§ **PROBLEM STATEMENT**
Search the records for the word "外部接入源完整清单" and pick out every line that has it.
PROVIDED DATA Start Marker
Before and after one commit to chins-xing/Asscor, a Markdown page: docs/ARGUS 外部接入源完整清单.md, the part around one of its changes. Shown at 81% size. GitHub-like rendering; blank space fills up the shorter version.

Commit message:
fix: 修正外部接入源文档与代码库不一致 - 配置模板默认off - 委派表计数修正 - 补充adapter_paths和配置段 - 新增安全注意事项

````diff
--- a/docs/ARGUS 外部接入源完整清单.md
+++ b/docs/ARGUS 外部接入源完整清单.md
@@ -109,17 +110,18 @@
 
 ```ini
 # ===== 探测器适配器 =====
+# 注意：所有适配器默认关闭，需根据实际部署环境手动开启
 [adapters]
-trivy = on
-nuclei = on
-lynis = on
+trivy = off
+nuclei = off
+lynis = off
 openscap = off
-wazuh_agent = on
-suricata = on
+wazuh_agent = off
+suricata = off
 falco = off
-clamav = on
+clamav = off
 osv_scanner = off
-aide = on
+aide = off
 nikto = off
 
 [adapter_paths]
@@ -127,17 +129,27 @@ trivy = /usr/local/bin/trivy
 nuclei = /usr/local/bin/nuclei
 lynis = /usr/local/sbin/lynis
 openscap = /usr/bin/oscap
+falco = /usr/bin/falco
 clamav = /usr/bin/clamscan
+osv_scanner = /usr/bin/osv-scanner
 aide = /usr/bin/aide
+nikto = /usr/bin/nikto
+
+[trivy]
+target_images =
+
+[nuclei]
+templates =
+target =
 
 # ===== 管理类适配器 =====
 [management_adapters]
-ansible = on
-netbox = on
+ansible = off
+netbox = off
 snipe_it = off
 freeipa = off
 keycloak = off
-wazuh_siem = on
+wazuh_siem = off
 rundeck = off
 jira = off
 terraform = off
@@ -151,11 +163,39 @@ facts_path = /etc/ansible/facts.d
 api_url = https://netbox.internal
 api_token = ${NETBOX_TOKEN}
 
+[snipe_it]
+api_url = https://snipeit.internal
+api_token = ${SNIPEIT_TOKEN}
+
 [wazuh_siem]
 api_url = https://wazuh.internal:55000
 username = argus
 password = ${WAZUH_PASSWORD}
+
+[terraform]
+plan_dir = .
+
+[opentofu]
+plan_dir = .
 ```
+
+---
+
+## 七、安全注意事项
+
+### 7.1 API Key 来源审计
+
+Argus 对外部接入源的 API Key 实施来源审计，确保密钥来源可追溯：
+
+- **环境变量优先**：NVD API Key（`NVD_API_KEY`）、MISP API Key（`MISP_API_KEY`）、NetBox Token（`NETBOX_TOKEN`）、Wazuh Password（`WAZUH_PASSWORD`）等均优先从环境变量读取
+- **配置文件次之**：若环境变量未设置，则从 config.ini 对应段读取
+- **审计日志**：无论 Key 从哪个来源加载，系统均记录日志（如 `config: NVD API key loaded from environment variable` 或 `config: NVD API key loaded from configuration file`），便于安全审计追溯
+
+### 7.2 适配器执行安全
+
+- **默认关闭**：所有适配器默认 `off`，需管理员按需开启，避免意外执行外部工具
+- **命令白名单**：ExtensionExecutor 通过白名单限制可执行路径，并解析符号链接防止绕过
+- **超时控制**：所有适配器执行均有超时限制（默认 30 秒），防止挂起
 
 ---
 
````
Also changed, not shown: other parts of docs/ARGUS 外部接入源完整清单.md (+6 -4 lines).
PROVIDED DATA End Marker
§ **SOLUTION**
Before and after one commit to chins-xing/Asscor, a Markdown page: docs/ARGUS 外部接入源完整清单.md, the part around one of its changes. Shown at 81% size. GitHub-like rendering; blank space fills up the shorter version.
--- a/docs/ARGUS 外部接入源完整清单.md
+++ b/docs/ARGUS 外部接入源完整清单.md
Also changed, not shown: other parts of docs/ARGUS 外部接入源完整清单.md (+6 -4 lines).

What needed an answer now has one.